AIM OF THE TASK
Every record here must be set down once more, precisely as it reads.

INFORMATION

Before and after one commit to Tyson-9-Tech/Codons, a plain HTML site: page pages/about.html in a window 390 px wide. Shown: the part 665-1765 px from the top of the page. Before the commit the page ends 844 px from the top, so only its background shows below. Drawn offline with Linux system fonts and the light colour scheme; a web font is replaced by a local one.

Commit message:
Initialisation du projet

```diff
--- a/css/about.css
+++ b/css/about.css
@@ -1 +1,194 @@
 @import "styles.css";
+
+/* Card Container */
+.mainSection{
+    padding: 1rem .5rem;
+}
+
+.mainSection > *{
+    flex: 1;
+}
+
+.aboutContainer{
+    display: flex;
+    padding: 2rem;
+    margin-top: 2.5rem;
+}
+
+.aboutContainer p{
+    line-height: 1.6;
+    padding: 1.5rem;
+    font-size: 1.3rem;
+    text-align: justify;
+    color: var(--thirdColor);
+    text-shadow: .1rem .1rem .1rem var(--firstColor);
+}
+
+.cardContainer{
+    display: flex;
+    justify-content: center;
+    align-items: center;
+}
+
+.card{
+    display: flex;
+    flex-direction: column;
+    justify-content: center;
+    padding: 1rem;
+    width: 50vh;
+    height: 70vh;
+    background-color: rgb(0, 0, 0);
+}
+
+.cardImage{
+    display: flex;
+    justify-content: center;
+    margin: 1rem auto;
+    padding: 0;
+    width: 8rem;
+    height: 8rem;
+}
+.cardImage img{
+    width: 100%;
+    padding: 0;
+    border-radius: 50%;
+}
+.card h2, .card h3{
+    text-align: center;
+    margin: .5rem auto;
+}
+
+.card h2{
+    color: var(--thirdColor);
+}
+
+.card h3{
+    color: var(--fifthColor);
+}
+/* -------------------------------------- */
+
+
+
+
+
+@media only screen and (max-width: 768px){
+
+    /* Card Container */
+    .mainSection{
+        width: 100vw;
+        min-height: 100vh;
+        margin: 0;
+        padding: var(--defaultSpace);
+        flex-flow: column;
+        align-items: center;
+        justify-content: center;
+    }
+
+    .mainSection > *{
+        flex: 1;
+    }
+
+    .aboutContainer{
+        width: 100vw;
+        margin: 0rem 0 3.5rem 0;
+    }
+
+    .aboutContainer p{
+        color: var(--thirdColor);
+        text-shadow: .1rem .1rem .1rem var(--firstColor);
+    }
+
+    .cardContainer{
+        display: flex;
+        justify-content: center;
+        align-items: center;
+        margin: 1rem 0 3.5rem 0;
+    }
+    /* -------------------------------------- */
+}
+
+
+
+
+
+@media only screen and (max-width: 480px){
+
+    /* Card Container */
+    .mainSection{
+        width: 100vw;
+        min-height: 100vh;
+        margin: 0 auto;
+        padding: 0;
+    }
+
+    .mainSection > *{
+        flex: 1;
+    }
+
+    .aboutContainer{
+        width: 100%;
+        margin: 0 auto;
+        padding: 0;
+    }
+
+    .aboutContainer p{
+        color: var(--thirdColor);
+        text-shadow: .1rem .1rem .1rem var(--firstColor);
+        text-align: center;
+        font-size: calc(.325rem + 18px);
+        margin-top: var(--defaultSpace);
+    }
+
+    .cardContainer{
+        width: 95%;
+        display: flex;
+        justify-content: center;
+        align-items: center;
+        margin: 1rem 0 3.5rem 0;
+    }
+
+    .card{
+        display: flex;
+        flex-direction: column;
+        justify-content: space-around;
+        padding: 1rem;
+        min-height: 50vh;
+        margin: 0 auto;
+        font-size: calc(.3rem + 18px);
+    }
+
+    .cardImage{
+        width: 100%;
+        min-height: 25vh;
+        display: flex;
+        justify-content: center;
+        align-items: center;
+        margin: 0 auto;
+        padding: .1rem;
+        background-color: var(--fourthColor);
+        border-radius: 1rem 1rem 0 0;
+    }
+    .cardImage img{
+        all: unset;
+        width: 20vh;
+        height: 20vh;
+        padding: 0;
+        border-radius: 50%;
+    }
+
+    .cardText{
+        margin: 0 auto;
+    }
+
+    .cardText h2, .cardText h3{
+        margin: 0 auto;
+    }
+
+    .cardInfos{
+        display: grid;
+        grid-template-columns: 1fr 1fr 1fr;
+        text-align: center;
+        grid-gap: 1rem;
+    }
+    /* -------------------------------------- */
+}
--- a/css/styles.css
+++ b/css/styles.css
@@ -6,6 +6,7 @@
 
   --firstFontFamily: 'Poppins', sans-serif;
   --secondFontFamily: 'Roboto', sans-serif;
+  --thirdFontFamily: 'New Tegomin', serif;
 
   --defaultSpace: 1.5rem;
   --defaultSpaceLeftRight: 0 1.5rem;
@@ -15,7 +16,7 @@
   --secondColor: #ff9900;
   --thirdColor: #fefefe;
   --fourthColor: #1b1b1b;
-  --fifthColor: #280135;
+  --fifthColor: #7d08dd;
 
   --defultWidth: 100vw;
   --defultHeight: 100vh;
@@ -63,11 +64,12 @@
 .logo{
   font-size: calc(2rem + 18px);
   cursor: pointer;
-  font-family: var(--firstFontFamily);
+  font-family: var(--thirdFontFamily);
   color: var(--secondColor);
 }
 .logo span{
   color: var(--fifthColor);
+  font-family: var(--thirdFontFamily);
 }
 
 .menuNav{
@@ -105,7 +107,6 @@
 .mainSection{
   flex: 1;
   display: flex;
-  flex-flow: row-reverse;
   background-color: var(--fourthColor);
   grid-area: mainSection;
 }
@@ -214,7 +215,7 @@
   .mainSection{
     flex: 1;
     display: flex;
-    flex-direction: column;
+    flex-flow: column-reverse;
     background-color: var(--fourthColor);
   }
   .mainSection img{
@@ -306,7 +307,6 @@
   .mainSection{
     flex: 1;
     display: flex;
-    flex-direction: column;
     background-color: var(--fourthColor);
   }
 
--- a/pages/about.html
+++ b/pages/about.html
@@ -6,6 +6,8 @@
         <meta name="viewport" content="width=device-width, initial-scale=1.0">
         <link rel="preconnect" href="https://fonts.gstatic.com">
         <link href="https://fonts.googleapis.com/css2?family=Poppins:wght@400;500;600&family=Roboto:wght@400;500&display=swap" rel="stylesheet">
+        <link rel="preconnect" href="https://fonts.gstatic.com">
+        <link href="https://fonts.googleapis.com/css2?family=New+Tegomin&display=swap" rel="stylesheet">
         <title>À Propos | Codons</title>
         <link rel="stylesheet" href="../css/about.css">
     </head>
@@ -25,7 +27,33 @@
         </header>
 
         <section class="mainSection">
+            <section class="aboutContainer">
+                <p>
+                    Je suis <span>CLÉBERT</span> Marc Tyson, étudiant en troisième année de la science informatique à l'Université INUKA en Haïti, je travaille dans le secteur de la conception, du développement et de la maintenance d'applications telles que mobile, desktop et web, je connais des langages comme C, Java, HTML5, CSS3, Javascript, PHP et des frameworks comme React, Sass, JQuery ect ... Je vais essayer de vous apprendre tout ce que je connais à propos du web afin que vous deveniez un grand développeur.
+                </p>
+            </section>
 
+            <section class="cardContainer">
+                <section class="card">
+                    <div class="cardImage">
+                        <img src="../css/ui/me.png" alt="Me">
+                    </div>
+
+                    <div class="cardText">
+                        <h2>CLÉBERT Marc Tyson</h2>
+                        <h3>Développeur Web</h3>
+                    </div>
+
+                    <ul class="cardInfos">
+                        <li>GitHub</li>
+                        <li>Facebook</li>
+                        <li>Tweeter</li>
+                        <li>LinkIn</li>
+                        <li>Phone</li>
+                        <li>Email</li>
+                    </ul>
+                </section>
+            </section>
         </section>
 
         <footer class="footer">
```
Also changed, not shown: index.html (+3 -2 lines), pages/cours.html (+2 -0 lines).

ANSWER BELOW
Before and after one commit to Tyson-9-Tech/Codons, a plain HTML site: page pages/about.html in a window 390 px wide. Shown: the part 665-1765 px from the top of the page. Before the commit the page ends 844 px from the top, so only its background shows below. Drawn offline with Linux system fonts and the light colour scheme; a web font is replaced by a local one.

Commit message:
Initialisation du projet

```diff
--- a/css/about.css
+++ b/css/about.css
@@ -1 +1,194 @@
 @import "styles.css";
+
+/* Card Container */
+.mainSection{
+    padding: 1rem .5rem;
+}
+
+.mainSection > *{
+    flex: 1;
+}
+
+.aboutContainer{
+    display: flex;
+    padding: 2rem;
+    margin-top: 2.5rem;
+}
+
+.aboutContainer p{
+    line-height: 1.6;
+    padding: 1.5rem;
+    font-size: 1.3rem;
+    text-align: justify;
+    color: var(--thirdColor);
+    text-shadow: .1rem .1rem .1rem var(--firstColor);
+}
+
+.cardContainer{
+    display: flex;
+    justify-content: center;
+    align-items: center;
+}
+
+.card{
+    display: flex;
+    flex-direction: column;
+    justify-content: center;
+    padding: 1rem;
+    width: 50vh;
+    height: 70vh;
+    background-color: rgb(0, 0, 0);
+}
+
+.cardImage{
+    display: flex;
+    justify-content: center;
+    margin: 1rem auto;
+    padding: 0;
+    width: 8rem;
+    height: 8rem;
+}
+.cardImage img{
+    width: 100%;
+    padding: 0;
+    border-radius: 50%;
+}
+.card h2, .card h3{
+    text-align: center;
+    margin: .5rem auto;
+}
+
+.card h2{
+    color: var(--thirdColor);
+}
+
+.card h3{
+    color: var(--fifthColor);
+}
+/* -------------------------------------- */
+
+
+
+
+
+@media only screen and (max-width: 768px){
+
+    /* Card Container */
+    .mainSection{
+        width: 100vw;
+        min-height: 100vh;
+        margin: 0;
+        padding: var(--defaultSpace);
+        flex-flow: column;
+        align-items: center;
+        justify-content: center;
+    }
+
+    .mainSection > *{
+        flex: 1;
+    }
+
+    .aboutContainer{
+        width: 100vw;
+        margin: 0rem 0 3.5rem 0;
+    }
+
+    .aboutContainer p{
+        color: var(--thirdColor);
+        text-shadow: .1rem .1rem .1rem var(--firstColor);
+    }
+
+    .cardContainer{
+        display: flex;
+        justify-content: center;
+        align-items: center;
+        margin: 1rem 0 3.5rem 0;
+    }
+    /* -------------------------------------- */
+}
+
+
+
+
+
+@media only screen and (max-width: 480px){
+
+    /* Card Container */
+    .mainSection{
+        width: 100vw;
+        min-height: 100vh;
+        margin: 0 auto;
+        padding: 0;
+    }
+
+    .mainSection > *{
+        flex: 1;
+    }
+
+    .aboutContainer{
+        width: 100%;
+        margin: 0 auto;
+        padding: 0;
+    }
+
+    .aboutContainer p{
+        color: var(--thirdColor);
+        text-shadow: .1rem .1rem .1rem var(--firstColor);
+        text-align: center;
+        font-size: calc(.325rem + 18px);
+        margin-top: var(--defaultSpace);
+    }
+
+    .cardContainer{
+        width: 95%;
+        display: flex;
+        justify-content: center;
+        align-items: center;
+        margin: 1rem 0 3.5rem 0;
+    }
+
+    .card{
+        display: flex;
+        flex-direction: column;
+        justify-content: space-around;
+        padding: 1rem;
+        min-height: 50vh;
+        margin: 0 auto;
+        font-size: calc(.3rem + 18px);
+    }
+
+    .cardImage{
+        width: 100%;
+        min-height: 25vh;
+        display: flex;
+        justify-content: center;
+        align-items: center;
+        margin: 0 auto;
+        padding: .1rem;
+        background-color: var(--fourthColor);
+        border-radius: 1rem 1rem 0 0;
+    }
+    .cardImage img{
+        all: unset;
+        width: 20vh;
+        height: 20vh;
+        padding: 0;
+        border-radius: 50%;
+    }
+
+    .cardText{
+        margin: 0 auto;
+    }
+
+    .cardText h2, .cardText h3{
+        margin: 0 auto;
+    }
+
+    .cardInfos{
+        display: grid;
+        grid-template-columns: 1fr 1fr 1fr;
+        text-align: center;
+        grid-gap: 1rem;
+    }
+    /* -------------------------------------- */
+}
--- a/css/styles.css
+++ b/css/styles.css
@@ -6,6 +6,7 @@
 
   --firstFontFamily: 'Poppins', sans-serif;
   --secondFontFamily: 'Roboto', sans-serif;
+  --thirdFontFamily: 'New Tegomin', serif;
 
   --defaultSpace: 1.5rem;
   --defaultSpaceLeftRight: 0 1.5rem;
@@ -15,7 +16,7 @@
   --secondColor: #ff9900;
   --thirdColor: #fefefe;
   --fourthColor: #1b1b1b;
-  --fifthColor: #280135;
+  --fifthColor: #7d08dd;
 
   --defultWidth: 100vw;
   --defultHeight: 100vh;
@@ -63,11 +64,12 @@
 .logo{
   font-size: calc(2rem + 18px);
   cursor: pointer;
-  font-family: var(--firstFontFamily);
+  font-family: var(--thirdFontFamily);
   color: var(--secondColor);
 }
 .logo span{
   color: var(--fifthColor);
+  font-family: var(--thirdFontFamily);
 }
 
 .menuNav{
@@ -105,7 +107,6 @@
 .mainSection{
   flex: 1;
   display: flex;
-  flex-flow: row-reverse;
   background-color: var(--fourthColor);
   grid-area: mainSection;
 }
@@ -214,7 +215,7 @@
   .mainSection{
     flex: 1;
     display: flex;
-    flex-direction: column;
+    flex-flow: column-reverse;
     background-color: var(--fourthColor);
   }
   .mainSection img{
@@ -306,7 +307,6 @@
   .mainSection{
     flex: 1;
     display: flex;
-    flex-direction: column;
     background-color: var(--fourthColor);
   }
 
--- a/pages/about.html
+++ b/pages/about.html
@@ -6,6 +6,8 @@
         <meta name="viewport" content="width=device-width, initial-scale=1.0">
         <link rel="preconnect" href="https://fonts.gstatic.com">
         <link href="https://fonts.googleapis.com/css2?family=Poppins:wght@400;500;600&family=Roboto:wght@400;500&display=swap" rel="stylesheet">
+        <link rel="preconnect" href="https://fonts.gstatic.com">
+        <link href="https://fonts.googleapis.com/css2?family=New+Tegomin&display=swap" rel="stylesheet">
         <title>À Propos | Codons</title>
         <link rel="stylesheet" href="../css/about.css">
     </head>
@@ -25,7 +27,33 @@
         </header>
 
         <section class="mainSection">
+            <section class="aboutContainer">
+                <p>
+                    Je suis <span>CLÉBERT</span> Marc Tyson, étudiant en troisième année de la science informatique à l'Université INUKA en Haïti, je travaille dans le secteur de la conception, du développement et de la maintenance d'applications telles que mobile, desktop et web, je connais des langages comme C, Java, HTML5, CSS3, Javascript, PHP et des frameworks comme React, Sass, JQuery ect ... Je vais essayer de vous apprendre tout ce que je connais à propos du web afin que vous deveniez un grand développeur.
+                </p>
+            </section>
 
+            <section class="cardContainer">
+                <section class="card">
+                    <div class="cardImage">
+                        <img src="../css/ui/me.png" alt="Me">
+                    </div>
+
+                    <div class="cardText">
+                        <h2>CLÉBERT Marc Tyson</h2>
+                        <h3>Développeur Web</h3>
+                    </div>
+
+                    <ul class="cardInfos">
+                        <li>GitHub</li>
+                        <li>Facebook</li>
+                        <li>Tweeter</li>
+                        <li>LinkIn</li>
+                        <li>Phone</li>
+                        <li>Email</li>
+                    </ul>
+                </section>
+            </section>
         </section>
 
         <footer class="footer">
```
Also changed, not shown: index.html (+3 -2 lines), pages/cours.html (+2 -0 lines).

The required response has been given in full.